It has been about a year now since Diaspora and its four founders made ripples through the blogosphere and mainstream media, including in this New York Times article, following the $200,000 plus donations that the budding alternative social networking site received through crowd-funding site Kickstarter.
Los Angeles could be the next city to see the launch of a new not-for-profit news website, according to revelations from the Los Angeles Times.
As the article reported, venture capitalist and former Times Mirror executive Tom Unterman has been quietly exploring the formation of a news organization focused on public policy issues, like the ones that have flourished in cities like San Diego, San Francisco, Minneapolis, Austin and Chicago. Even if Unterman doesn’t still have a formal plan, he’s testing the water with some community leaders around L.A. and looking for possible partners.

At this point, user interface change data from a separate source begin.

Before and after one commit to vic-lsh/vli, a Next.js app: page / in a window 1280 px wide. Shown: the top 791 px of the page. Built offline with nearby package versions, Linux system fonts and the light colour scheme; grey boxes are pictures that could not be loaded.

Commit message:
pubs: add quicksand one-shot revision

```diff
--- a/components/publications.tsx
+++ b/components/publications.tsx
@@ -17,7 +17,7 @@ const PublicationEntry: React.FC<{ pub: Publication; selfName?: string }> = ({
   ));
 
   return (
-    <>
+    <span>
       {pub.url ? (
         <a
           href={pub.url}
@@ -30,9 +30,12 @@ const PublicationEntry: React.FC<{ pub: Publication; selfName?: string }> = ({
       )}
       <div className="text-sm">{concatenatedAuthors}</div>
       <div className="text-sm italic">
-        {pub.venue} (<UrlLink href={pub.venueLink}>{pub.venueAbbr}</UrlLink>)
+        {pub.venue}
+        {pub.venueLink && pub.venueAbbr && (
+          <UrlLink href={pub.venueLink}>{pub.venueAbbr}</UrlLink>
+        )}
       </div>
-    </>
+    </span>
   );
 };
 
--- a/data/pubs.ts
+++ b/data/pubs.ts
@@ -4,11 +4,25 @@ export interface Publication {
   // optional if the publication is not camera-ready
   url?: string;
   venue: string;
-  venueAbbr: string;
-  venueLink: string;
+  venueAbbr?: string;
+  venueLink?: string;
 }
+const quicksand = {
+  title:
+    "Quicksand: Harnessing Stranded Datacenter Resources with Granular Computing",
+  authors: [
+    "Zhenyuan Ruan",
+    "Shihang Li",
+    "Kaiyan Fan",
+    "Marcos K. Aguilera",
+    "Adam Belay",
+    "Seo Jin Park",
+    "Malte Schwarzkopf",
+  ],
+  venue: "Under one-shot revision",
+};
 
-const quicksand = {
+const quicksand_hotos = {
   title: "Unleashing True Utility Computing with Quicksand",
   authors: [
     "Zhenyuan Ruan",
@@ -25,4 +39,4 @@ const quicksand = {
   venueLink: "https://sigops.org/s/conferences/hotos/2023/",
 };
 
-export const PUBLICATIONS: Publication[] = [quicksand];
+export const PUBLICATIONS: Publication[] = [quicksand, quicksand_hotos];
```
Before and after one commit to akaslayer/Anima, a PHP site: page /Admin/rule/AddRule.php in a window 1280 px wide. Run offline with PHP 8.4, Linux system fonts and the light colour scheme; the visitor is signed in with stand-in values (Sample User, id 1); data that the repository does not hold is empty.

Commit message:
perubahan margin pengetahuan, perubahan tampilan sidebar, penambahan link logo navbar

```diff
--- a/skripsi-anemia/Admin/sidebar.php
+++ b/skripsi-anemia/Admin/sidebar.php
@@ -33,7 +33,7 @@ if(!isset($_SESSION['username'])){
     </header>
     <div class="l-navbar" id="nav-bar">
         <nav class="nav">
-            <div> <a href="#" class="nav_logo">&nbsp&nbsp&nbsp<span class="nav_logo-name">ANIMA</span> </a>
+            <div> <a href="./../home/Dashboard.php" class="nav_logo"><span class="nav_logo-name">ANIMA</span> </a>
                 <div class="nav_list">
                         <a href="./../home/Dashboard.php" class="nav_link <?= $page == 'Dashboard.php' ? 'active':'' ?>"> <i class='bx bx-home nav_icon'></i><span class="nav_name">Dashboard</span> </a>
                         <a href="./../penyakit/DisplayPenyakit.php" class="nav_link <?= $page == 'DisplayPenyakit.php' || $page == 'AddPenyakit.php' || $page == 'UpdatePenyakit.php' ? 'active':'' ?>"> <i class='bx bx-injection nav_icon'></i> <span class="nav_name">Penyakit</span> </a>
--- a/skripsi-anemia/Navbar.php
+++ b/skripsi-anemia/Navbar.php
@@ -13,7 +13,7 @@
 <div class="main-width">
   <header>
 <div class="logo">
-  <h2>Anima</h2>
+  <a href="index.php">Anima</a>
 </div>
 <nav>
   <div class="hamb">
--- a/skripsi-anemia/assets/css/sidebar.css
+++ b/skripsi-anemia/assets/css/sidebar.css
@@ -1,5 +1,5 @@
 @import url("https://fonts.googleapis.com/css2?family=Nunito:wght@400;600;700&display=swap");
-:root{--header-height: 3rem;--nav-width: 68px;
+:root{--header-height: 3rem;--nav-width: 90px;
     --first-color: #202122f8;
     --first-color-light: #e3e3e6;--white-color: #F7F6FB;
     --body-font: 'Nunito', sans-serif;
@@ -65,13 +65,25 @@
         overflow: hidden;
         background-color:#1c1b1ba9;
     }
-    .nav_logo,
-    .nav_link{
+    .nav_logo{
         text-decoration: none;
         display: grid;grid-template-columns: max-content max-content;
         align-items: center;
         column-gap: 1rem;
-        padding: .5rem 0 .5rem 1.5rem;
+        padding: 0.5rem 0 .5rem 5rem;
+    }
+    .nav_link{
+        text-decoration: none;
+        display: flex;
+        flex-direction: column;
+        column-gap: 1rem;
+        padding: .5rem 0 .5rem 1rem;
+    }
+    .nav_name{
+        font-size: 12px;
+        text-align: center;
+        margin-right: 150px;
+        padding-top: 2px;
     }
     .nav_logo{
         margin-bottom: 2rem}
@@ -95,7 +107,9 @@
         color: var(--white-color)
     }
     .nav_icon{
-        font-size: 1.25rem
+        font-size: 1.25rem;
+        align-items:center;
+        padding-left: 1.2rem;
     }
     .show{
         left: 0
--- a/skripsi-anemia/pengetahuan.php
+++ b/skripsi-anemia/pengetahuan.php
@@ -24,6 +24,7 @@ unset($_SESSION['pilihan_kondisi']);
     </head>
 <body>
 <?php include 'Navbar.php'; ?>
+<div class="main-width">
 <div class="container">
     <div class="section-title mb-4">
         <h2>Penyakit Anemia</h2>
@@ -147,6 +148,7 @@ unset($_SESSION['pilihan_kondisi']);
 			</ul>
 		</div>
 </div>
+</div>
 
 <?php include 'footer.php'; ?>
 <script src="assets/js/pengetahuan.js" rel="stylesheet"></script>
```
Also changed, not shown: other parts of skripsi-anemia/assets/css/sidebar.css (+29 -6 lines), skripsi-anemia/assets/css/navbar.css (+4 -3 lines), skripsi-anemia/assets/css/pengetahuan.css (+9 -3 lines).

Journalism is changing fast. And as news businesses experiment with new ways of creating and delivering journalism in the digital age, Google is keen to play its part on the technology side. Over the last year, we?ve been partnering with publishers around the world to develop technological solutions?including, most recently, One Pass?to find new and engaging ways of presenting stories online and to generate greater revenues.
Is the line between advertising market pressure and editorial integrity becoming thinner?
Within the crisis much of the press is facing, being able to attract more advertising can be a critical factor in a publication’s survival. And branded, or ‘advertorial’ content has become more popular: content published in the layout of an article. It is vital, when using this, however, to maintain editorial integrity.
Professor Steve Schifferes, a former BBC economics correspondent, speaking at his first lecture as City University London‘s new professor of financial journalism, said that news organization need to offer better analysis and commentary on financial issues if they want to regain the public’s trust, Journalism.co.uk reported.
The International Newsmedia Marketing Association (INMA) has announced four key concerns that publishers want to raise with technology companies with regards to subscriptions on tablet devices.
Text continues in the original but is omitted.